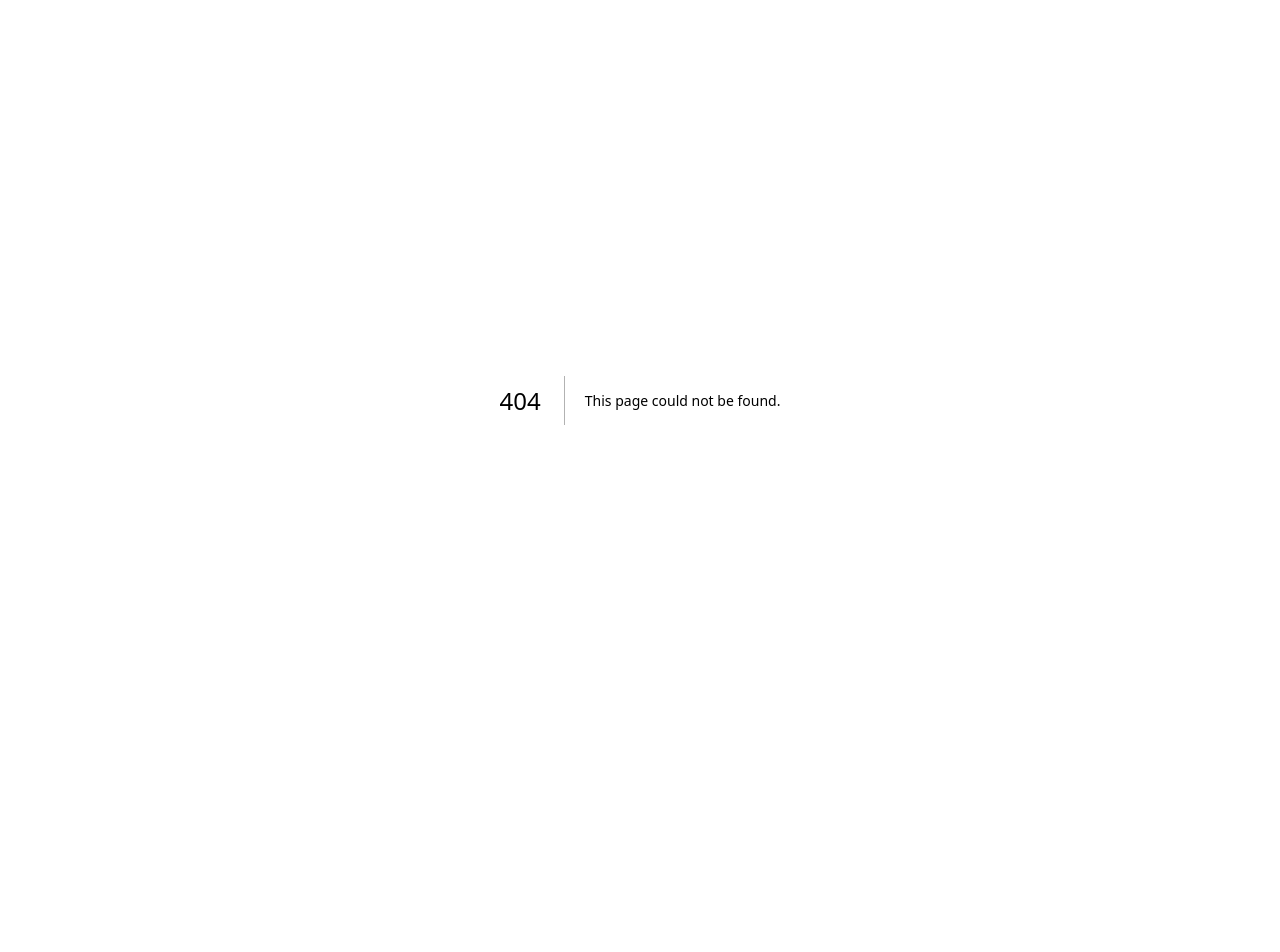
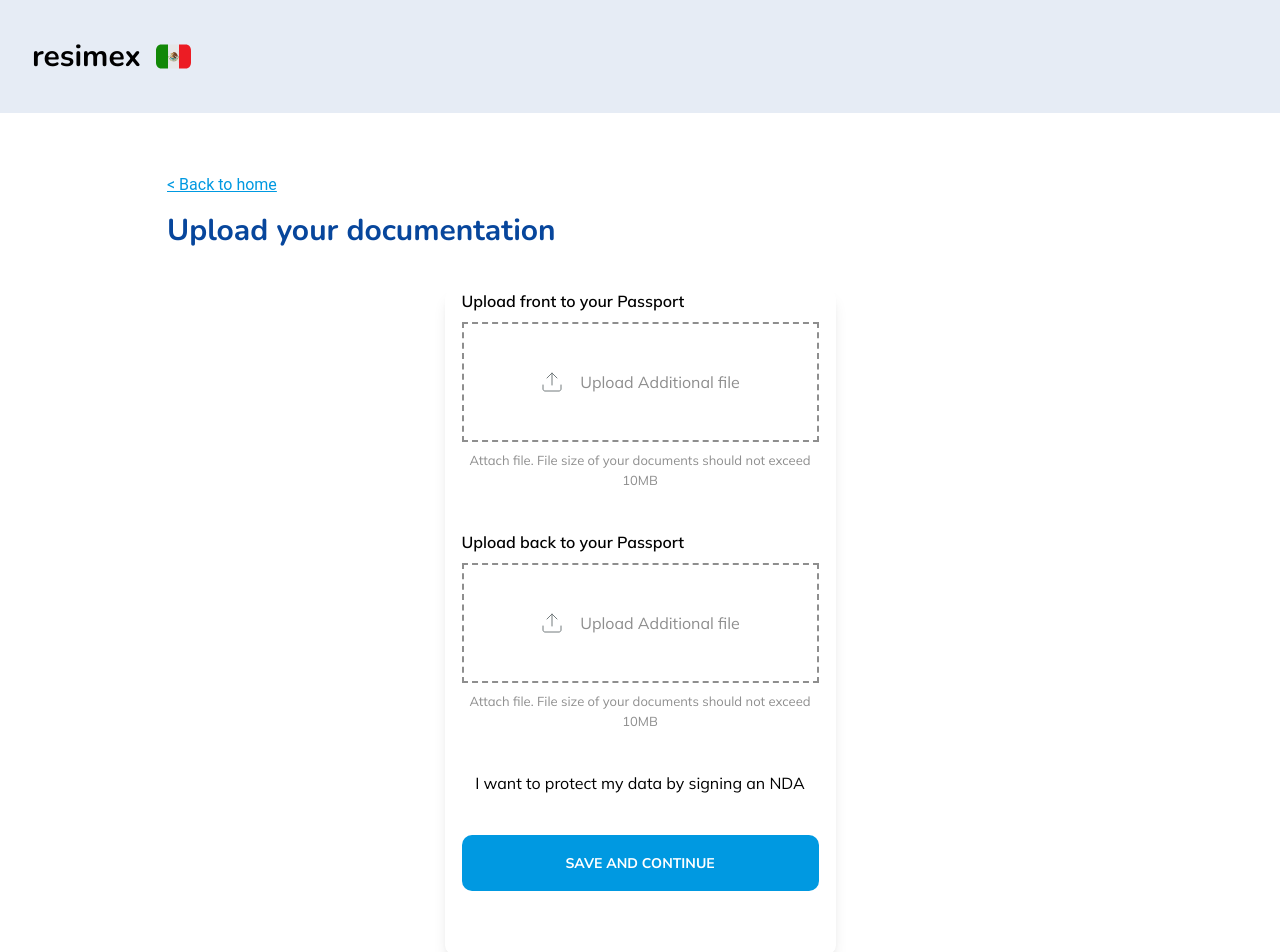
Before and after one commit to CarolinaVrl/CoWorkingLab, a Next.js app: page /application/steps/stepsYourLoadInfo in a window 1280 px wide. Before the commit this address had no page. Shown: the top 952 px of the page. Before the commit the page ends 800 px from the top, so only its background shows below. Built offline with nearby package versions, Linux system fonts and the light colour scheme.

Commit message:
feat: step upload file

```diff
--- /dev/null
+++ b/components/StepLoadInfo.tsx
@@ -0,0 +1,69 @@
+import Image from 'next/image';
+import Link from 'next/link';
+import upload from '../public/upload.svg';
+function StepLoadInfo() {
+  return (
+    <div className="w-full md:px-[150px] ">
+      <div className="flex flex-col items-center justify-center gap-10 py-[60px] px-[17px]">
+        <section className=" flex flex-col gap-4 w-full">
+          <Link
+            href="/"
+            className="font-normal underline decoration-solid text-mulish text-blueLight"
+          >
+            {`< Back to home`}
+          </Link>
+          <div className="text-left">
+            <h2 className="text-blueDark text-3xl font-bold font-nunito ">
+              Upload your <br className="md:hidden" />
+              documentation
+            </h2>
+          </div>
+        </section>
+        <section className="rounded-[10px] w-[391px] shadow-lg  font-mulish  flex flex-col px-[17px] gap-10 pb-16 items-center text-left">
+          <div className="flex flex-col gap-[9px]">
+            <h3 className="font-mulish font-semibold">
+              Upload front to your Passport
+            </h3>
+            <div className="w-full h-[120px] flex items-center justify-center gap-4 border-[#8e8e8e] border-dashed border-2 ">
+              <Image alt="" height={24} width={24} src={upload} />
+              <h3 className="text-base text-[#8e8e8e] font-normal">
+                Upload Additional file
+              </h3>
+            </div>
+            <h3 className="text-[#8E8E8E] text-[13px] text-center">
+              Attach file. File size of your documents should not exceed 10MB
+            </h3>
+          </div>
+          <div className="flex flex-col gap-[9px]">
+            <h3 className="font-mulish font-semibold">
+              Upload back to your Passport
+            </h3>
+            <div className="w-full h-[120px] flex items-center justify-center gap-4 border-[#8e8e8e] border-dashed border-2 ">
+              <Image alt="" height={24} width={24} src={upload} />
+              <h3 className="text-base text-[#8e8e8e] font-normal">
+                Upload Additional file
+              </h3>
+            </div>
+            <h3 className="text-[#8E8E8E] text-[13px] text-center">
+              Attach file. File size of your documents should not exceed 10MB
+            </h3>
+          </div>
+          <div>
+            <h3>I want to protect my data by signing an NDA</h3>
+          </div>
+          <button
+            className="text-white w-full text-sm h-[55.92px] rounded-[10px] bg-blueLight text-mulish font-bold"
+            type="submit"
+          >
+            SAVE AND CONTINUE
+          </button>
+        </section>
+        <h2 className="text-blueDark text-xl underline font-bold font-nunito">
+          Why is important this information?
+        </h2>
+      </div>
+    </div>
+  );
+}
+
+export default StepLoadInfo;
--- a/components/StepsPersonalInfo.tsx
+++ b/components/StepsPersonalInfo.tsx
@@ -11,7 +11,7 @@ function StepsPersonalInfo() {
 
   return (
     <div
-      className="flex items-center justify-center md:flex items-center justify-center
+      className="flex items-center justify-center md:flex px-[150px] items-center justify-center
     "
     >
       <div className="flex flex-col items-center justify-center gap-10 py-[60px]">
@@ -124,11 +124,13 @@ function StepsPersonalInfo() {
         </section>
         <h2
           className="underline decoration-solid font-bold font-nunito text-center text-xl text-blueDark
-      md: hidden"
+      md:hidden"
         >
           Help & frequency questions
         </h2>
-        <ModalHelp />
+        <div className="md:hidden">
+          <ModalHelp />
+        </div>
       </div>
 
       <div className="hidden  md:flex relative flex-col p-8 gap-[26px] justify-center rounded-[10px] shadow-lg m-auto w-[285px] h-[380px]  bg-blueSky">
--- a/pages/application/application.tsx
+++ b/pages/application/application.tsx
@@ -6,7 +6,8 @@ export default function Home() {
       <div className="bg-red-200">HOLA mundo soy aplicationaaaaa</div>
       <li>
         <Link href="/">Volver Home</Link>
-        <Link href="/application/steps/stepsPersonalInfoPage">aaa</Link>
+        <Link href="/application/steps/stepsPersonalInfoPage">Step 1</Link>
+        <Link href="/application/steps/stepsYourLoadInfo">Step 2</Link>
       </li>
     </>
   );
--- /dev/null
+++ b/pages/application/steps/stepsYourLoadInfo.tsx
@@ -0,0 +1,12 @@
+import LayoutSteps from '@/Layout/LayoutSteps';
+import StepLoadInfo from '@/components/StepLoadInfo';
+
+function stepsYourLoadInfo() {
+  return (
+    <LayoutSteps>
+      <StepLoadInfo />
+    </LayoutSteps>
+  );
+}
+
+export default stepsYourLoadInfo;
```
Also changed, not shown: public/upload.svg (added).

_____

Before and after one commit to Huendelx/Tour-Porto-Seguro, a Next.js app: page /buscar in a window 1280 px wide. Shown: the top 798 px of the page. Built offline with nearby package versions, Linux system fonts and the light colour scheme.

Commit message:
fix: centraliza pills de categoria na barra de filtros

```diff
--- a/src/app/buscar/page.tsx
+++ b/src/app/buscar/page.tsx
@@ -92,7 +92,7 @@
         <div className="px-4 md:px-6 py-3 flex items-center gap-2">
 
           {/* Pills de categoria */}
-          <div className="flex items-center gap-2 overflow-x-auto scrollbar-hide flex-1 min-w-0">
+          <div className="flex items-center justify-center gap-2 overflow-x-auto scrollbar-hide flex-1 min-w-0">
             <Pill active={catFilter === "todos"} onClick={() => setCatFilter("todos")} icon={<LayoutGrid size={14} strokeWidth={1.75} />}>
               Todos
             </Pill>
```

_____

*Your assignment*.
Whenever a line holds "Link", it counts; state the total for the records and add nothing.

*Response to the exercise*.
7